DATASET Start Marker

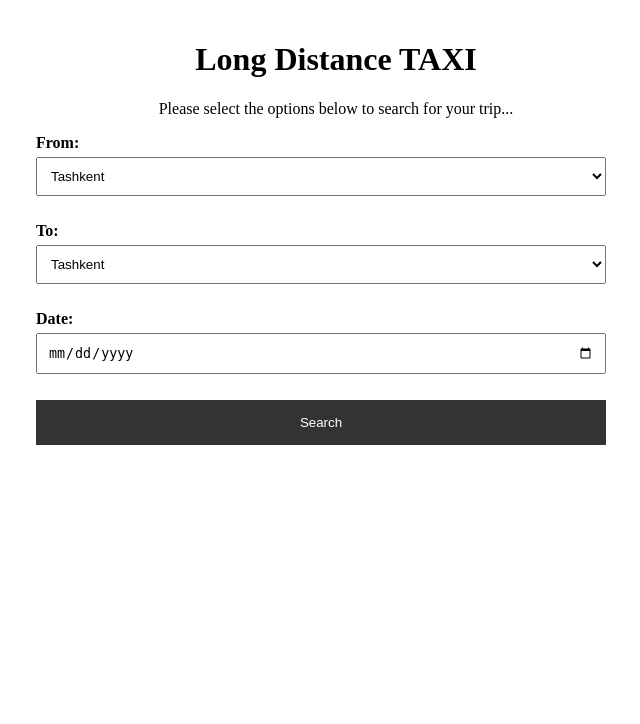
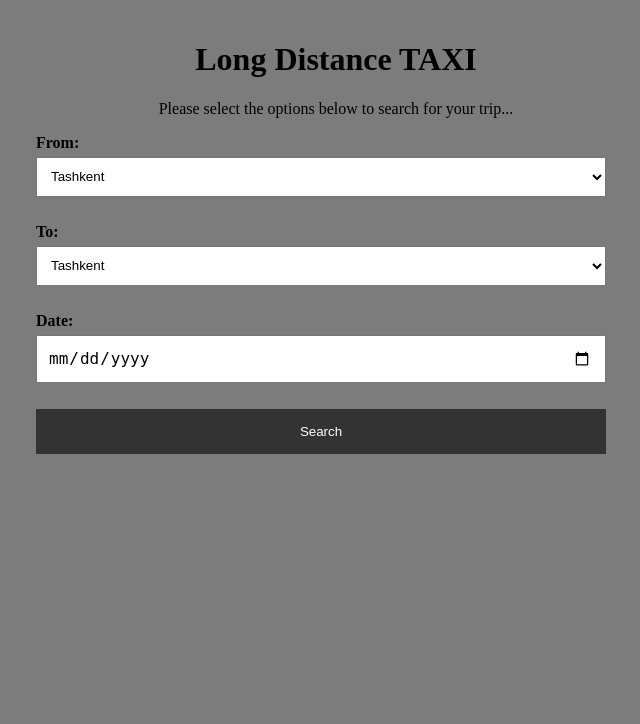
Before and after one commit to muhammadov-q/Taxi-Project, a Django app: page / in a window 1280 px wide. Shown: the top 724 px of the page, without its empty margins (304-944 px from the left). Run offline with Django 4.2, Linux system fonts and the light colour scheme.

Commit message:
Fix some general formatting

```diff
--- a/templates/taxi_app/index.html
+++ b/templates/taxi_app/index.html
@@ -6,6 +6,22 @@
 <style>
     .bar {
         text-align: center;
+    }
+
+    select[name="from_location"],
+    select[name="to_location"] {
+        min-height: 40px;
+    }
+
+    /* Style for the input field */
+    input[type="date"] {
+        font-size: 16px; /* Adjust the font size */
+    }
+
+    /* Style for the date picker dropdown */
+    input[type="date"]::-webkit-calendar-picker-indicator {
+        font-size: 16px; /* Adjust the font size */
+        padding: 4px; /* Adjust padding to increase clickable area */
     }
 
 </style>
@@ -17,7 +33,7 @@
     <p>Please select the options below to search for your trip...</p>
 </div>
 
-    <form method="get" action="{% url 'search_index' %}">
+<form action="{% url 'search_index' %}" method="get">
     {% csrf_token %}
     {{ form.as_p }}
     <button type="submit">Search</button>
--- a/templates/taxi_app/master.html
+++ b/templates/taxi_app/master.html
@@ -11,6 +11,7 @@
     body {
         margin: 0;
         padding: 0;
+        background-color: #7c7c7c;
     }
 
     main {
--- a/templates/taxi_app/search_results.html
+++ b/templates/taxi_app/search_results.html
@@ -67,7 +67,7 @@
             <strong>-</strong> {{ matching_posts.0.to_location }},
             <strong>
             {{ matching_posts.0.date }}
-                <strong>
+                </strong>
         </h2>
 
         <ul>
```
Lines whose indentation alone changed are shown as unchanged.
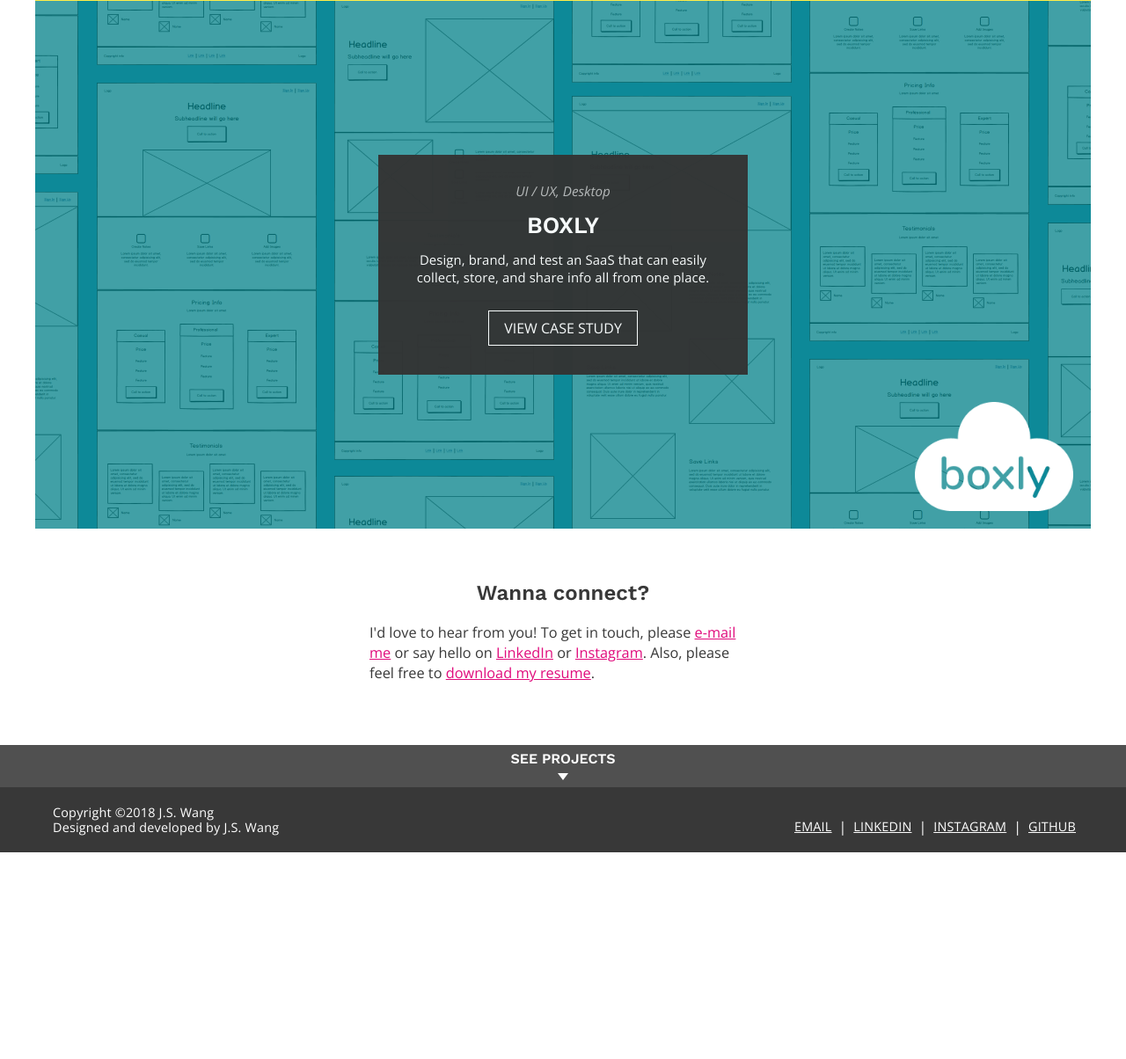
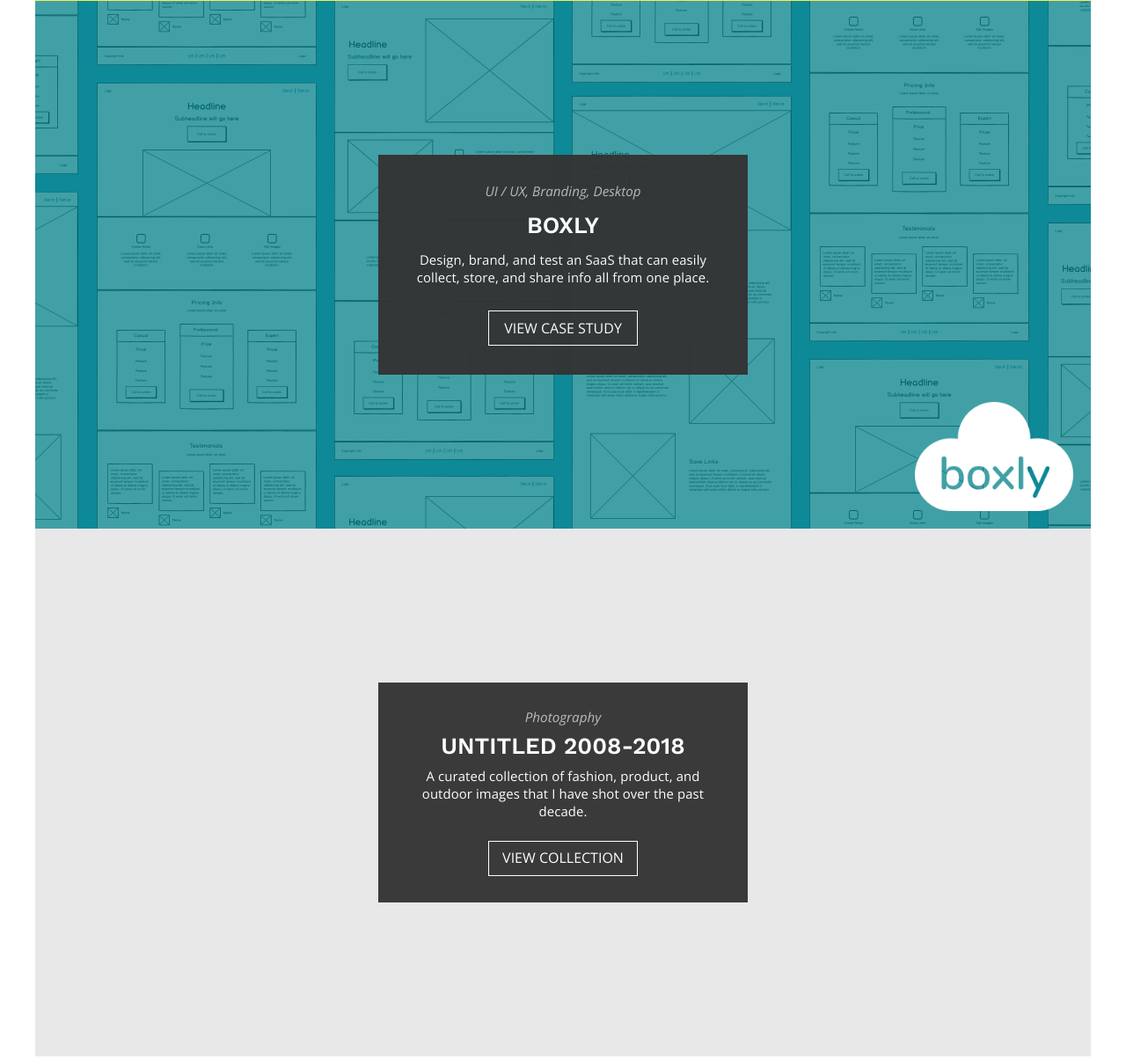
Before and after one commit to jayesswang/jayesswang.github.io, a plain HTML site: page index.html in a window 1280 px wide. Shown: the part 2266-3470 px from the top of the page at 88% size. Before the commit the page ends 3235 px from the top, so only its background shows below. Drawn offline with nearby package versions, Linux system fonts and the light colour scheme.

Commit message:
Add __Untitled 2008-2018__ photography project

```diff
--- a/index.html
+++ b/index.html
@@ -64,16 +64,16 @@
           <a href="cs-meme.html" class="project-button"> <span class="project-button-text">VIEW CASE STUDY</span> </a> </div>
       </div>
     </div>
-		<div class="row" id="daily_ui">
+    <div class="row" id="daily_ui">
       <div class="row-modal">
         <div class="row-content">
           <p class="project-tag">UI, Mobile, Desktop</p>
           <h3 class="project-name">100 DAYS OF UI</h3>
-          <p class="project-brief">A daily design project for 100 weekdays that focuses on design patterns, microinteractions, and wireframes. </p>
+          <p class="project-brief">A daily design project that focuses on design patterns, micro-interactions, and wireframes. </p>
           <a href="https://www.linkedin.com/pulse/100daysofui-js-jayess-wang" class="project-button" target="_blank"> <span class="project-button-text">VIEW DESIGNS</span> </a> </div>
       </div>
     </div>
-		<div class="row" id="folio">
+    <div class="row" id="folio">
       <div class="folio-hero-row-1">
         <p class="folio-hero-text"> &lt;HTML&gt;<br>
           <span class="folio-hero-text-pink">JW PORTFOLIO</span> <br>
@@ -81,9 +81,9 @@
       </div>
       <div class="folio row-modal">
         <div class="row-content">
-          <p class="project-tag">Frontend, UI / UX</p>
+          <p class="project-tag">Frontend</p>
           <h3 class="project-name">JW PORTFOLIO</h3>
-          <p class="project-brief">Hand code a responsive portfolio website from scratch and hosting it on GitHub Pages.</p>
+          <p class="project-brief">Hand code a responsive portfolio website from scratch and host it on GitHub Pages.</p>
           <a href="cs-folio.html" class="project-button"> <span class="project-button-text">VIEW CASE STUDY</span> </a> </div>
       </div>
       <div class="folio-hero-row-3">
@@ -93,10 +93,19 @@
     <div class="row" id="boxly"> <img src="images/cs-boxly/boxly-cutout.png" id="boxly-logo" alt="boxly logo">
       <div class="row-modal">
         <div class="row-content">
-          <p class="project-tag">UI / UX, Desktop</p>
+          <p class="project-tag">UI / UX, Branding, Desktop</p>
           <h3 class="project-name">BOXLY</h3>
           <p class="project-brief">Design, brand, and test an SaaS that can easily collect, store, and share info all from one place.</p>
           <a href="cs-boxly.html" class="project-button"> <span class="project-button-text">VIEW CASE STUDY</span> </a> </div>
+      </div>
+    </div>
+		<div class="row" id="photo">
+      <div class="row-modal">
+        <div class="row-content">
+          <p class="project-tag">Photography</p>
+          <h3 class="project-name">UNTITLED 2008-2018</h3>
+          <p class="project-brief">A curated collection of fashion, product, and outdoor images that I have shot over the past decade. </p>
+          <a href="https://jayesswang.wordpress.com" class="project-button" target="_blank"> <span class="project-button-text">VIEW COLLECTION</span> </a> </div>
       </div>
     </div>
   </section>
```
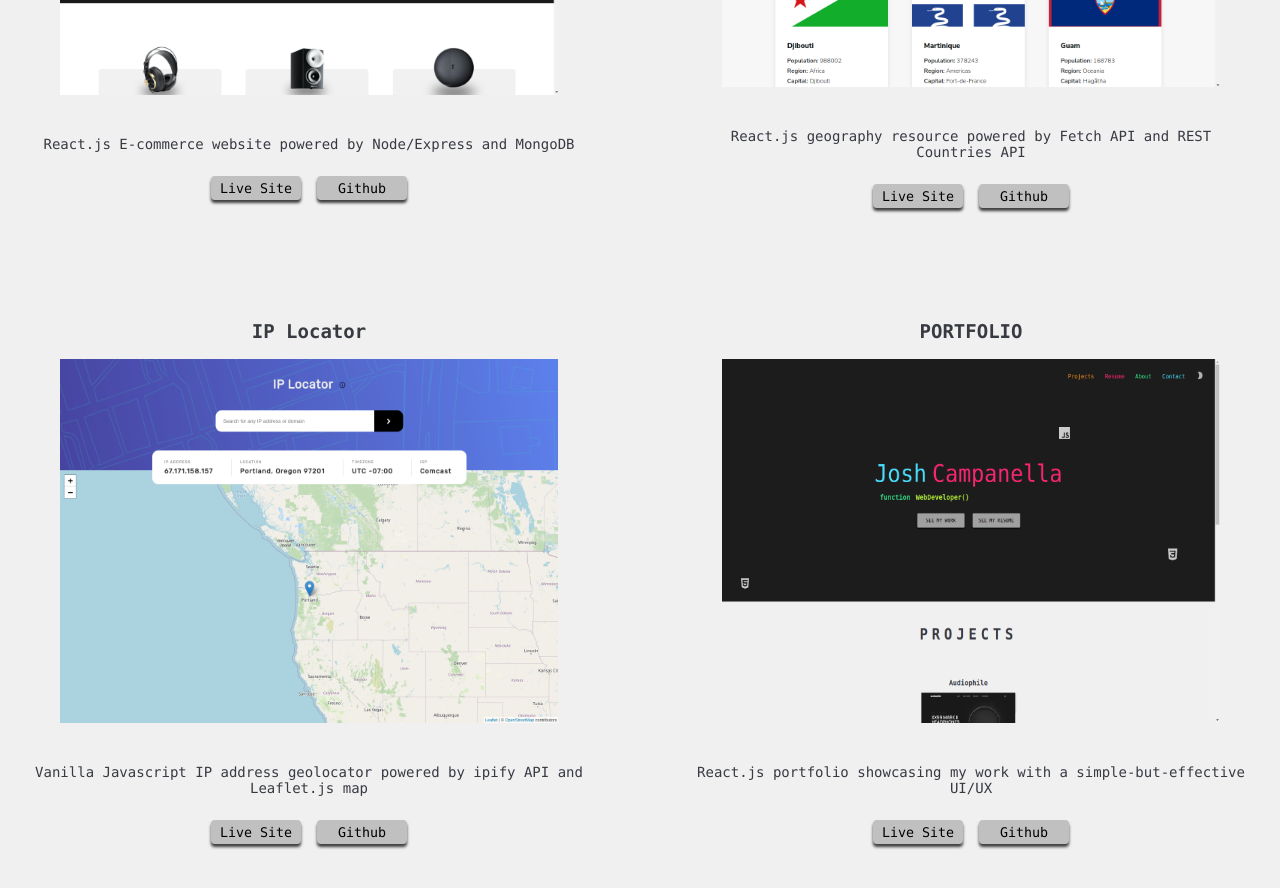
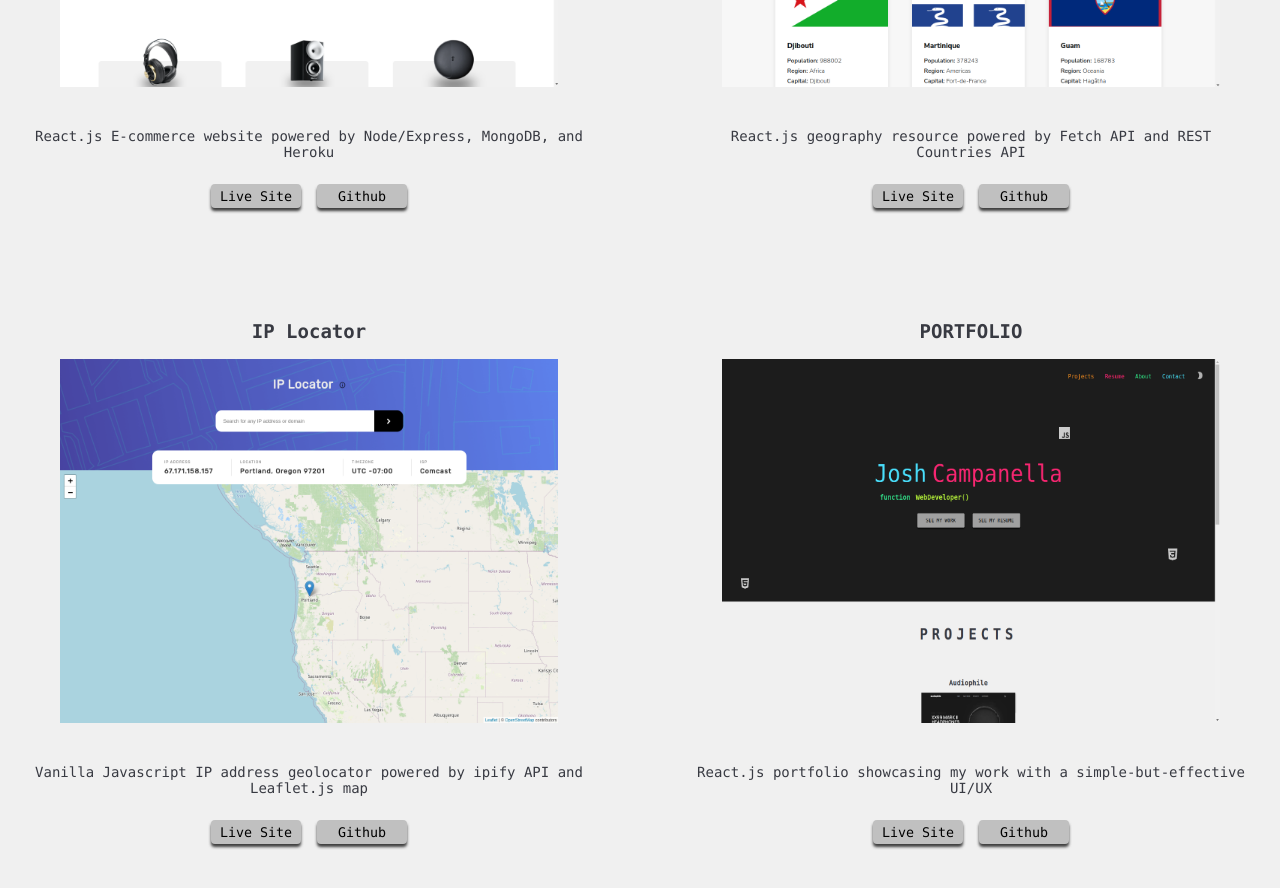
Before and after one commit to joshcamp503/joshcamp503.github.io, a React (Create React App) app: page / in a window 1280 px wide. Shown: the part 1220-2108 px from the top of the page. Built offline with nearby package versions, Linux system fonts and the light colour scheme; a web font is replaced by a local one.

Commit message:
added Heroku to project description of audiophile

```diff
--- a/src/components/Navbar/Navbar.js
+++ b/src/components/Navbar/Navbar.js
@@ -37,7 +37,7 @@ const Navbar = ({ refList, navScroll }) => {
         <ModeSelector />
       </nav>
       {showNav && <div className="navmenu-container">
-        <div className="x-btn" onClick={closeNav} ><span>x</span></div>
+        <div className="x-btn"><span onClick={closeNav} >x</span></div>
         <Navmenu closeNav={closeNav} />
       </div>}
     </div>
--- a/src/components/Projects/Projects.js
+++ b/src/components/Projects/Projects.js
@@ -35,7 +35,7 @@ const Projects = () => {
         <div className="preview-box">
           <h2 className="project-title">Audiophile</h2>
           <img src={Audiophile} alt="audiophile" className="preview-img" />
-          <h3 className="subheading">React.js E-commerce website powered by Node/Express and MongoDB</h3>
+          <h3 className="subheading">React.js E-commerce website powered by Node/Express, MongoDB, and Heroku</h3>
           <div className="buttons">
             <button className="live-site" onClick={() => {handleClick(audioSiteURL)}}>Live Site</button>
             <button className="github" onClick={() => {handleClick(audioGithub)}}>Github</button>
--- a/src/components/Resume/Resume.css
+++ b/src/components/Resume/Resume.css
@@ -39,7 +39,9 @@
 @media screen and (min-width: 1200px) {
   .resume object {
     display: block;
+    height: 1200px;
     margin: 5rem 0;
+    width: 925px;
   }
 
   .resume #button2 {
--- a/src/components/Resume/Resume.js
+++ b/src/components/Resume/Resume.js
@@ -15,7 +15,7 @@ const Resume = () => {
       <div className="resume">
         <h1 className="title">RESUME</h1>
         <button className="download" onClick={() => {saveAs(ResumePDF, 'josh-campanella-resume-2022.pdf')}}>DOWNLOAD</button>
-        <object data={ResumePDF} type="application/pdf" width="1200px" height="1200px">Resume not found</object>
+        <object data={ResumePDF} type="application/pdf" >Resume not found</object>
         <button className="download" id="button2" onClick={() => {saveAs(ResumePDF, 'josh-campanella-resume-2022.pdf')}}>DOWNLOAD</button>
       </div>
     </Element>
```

DATASET End Marker

ASSIGNMENT: Exactly as they stand, the entries must be written out again, pictures excluded.

REPLY:
Before and after one commit to muhammadov-q/Taxi-Project, a Django app: page / in a window 1280 px wide. Shown: the top 724 px of the page, without its empty margins (304-944 px from the left). Run offline with Django 4.2, Linux system fonts and the light colour scheme.

Commit message:
Fix some general formatting

```diff
--- a/templates/taxi_app/index.html
+++ b/templates/taxi_app/index.html
@@ -6,6 +6,22 @@
 <style>
     .bar {
         text-align: center;
+    }
+
+    select[name="from_location"],
+    select[name="to_location"] {
+        min-height: 40px;
+    }
+
+    /* Style for the input field */
+    input[type="date"] {
+        font-size: 16px; /* Adjust the font size */
+    }
+
+    /* Style for the date picker dropdown */
+    input[type="date"]::-webkit-calendar-picker-indicator {
+        font-size: 16px; /* Adjust the font size */
+        padding: 4px; /* Adjust padding to increase clickable area */
     }
 
 </style>
@@ -17,7 +33,7 @@
     <p>Please select the options below to search for your trip...</p>
 </div>
 
-    <form method="get" action="{% url 'search_index' %}">
+<form action="{% url 'search_index' %}" method="get">
     {% csrf_token %}
     {{ form.as_p }}
     <button type="submit">Search</button>
--- a/templates/taxi_app/master.html
+++ b/templates/taxi_app/master.html
@@ -11,6 +11,7 @@
     body {
         margin: 0;
         padding: 0;
+        background-color: #7c7c7c;
     }
 
     main {
--- a/templates/taxi_app/search_results.html
+++ b/templates/taxi_app/search_results.html
@@ -67,7 +67,7 @@
             <strong>-</strong> {{ matching_posts.0.to_location }},
             <strong>
             {{ matching_posts.0.date }}
-                <strong>
+                </strong>
         </h2>
 
         <ul>
```
Lines whose indentation alone changed are shown as unchanged.
Before and after one commit to jayesswang/jayesswang.github.io, a plain HTML site: page index.html in a window 1280 px wide. Shown: the part 2266-3470 px from the top of the page at 88% size. Before the commit the page ends 3235 px from the top, so only its background shows below. Drawn offline with nearby package versions, Linux system fonts and the light colour scheme.

Commit message:
Add __Untitled 2008-2018__ photography project

```diff
--- a/index.html
+++ b/index.html
@@ -64,16 +64,16 @@
           <a href="cs-meme.html" class="project-button"> <span class="project-button-text">VIEW CASE STUDY</span> </a> </div>
       </div>
     </div>
-		<div class="row" id="daily_ui">
+    <div class="row" id="daily_ui">
       <div class="row-modal">
         <div class="row-content">
           <p class="project-tag">UI, Mobile, Desktop</p>
           <h3 class="project-name">100 DAYS OF UI</h3>
-          <p class="project-brief">A daily design project for 100 weekdays that focuses on design patterns, microinteractions, and wireframes. </p>
+          <p class="project-brief">A daily design project that focuses on design patterns, micro-interactions, and wireframes. </p>
           <a href="https://www.linkedin.com/pulse/100daysofui-js-jayess-wang" class="project-button" target="_blank"> <span class="project-button-text">VIEW DESIGNS</span> </a> </div>
       </div>
     </div>
-		<div class="row" id="folio">
+    <div class="row" id="folio">
       <div class="folio-hero-row-1">
         <p class="folio-hero-text"> &lt;HTML&gt;<br>
           <span class="folio-hero-text-pink">JW PORTFOLIO</span> <br>
@@ -81,9 +81,9 @@
       </div>
       <div class="folio row-modal">
         <div class="row-content">
-          <p class="project-tag">Frontend, UI / UX</p>
+          <p class="project-tag">Frontend</p>
           <h3 class="project-name">JW PORTFOLIO</h3>
-          <p class="project-brief">Hand code a responsive portfolio website from scratch and hosting it on GitHub Pages.</p>
+          <p class="project-brief">Hand code a responsive portfolio website from scratch and host it on GitHub Pages.</p>
           <a href="cs-folio.html" class="project-button"> <span class="project-button-text">VIEW CASE STUDY</span> </a> </div>
       </div>
       <div class="folio-hero-row-3">
@@ -93,10 +93,19 @@
     <div class="row" id="boxly"> <img src="images/cs-boxly/boxly-cutout.png" id="boxly-logo" alt="boxly logo">
       <div class="row-modal">
         <div class="row-content">
-          <p class="project-tag">UI / UX, Desktop</p>
+          <p class="project-tag">UI / UX, Branding, Desktop</p>
           <h3 class="project-name">BOXLY</h3>
           <p class="project-brief">Design, brand, and test an SaaS that can easily collect, store, and share info all from one place.</p>
           <a href="cs-boxly.html" class="project-button"> <span class="project-button-text">VIEW CASE STUDY</span> </a> </div>
+      </div>
+    </div>
+		<div class="row" id="photo">
+      <div class="row-modal">
+        <div class="row-content">
+          <p class="project-tag">Photography</p>
+          <h3 class="project-name">UNTITLED 2008-2018</h3>
+          <p class="project-brief">A curated collection of fashion, product, and outdoor images that I have shot over the past decade. </p>
+          <a href="https://jayesswang.wordpress.com" class="project-button" target="_blank"> <span class="project-button-text">VIEW COLLECTION</span> </a> </div>
       </div>
     </div>
   </section>
```
Before and after one commit to joshcamp503/joshcamp503.github.io, a React (Create React App) app: page / in a window 1280 px wide. Shown: the part 1220-2108 px from the top of the page. Built offline with nearby package versions, Linux system fonts and the light colour scheme; a web font is replaced by a local one.

Commit message:
added Heroku to project description of audiophile

```diff
--- a/src/components/Navbar/Navbar.js
+++ b/src/components/Navbar/Navbar.js
@@ -37,7 +37,7 @@ const Navbar = ({ refList, navScroll }) => {
         <ModeSelector />
       </nav>
       {showNav && <div className="navmenu-container">
-        <div className="x-btn" onClick={closeNav} ><span>x</span></div>
+        <div className="x-btn"><span onClick={closeNav} >x</span></div>
         <Navmenu closeNav={closeNav} />
       </div>}
     </div>
--- a/src/components/Projects/Projects.js
+++ b/src/components/Projects/Projects.js
@@ -35,7 +35,7 @@ const Projects = () => {
         <div className="preview-box">
           <h2 className="project-title">Audiophile</h2>
           <img src={Audiophile} alt="audiophile" className="preview-img" />
-          <h3 className="subheading">React.js E-commerce website powered by Node/Express and MongoDB</h3>
+          <h3 className="subheading">React.js E-commerce website powered by Node/Express, MongoDB, and Heroku</h3>
           <div className="buttons">
             <button className="live-site" onClick={() => {handleClick(audioSiteURL)}}>Live Site</button>
             <button className="github" onClick={() => {handleClick(audioGithub)}}>Github</button>
--- a/src/components/Resume/Resume.css
+++ b/src/components/Resume/Resume.css
@@ -39,7 +39,9 @@
 @media screen and (min-width: 1200px) {
   .resume object {
     display: block;
+    height: 1200px;
     margin: 5rem 0;
+    width: 925px;
   }
 
   .resume #button2 {
--- a/src/components/Resume/Resume.js
+++ b/src/components/Resume/Resume.js
@@ -15,7 +15,7 @@ const Resume = () => {
       <div className="resume">
         <h1 className="title">RESUME</h1>
         <button className="download" onClick={() => {saveAs(ResumePDF, 'josh-campanella-resume-2022.pdf')}}>DOWNLOAD</button>
-        <object data={ResumePDF} type="application/pdf" width="1200px" height="1200px">Resume not found</object>
+        <object data={ResumePDF} type="application/pdf" >Resume not found</object>
         <button className="download" id="button2" onClick={() => {saveAs(ResumePDF, 'josh-campanella-resume-2022.pdf')}}>DOWNLOAD</button>
       </div>
     </Element>
```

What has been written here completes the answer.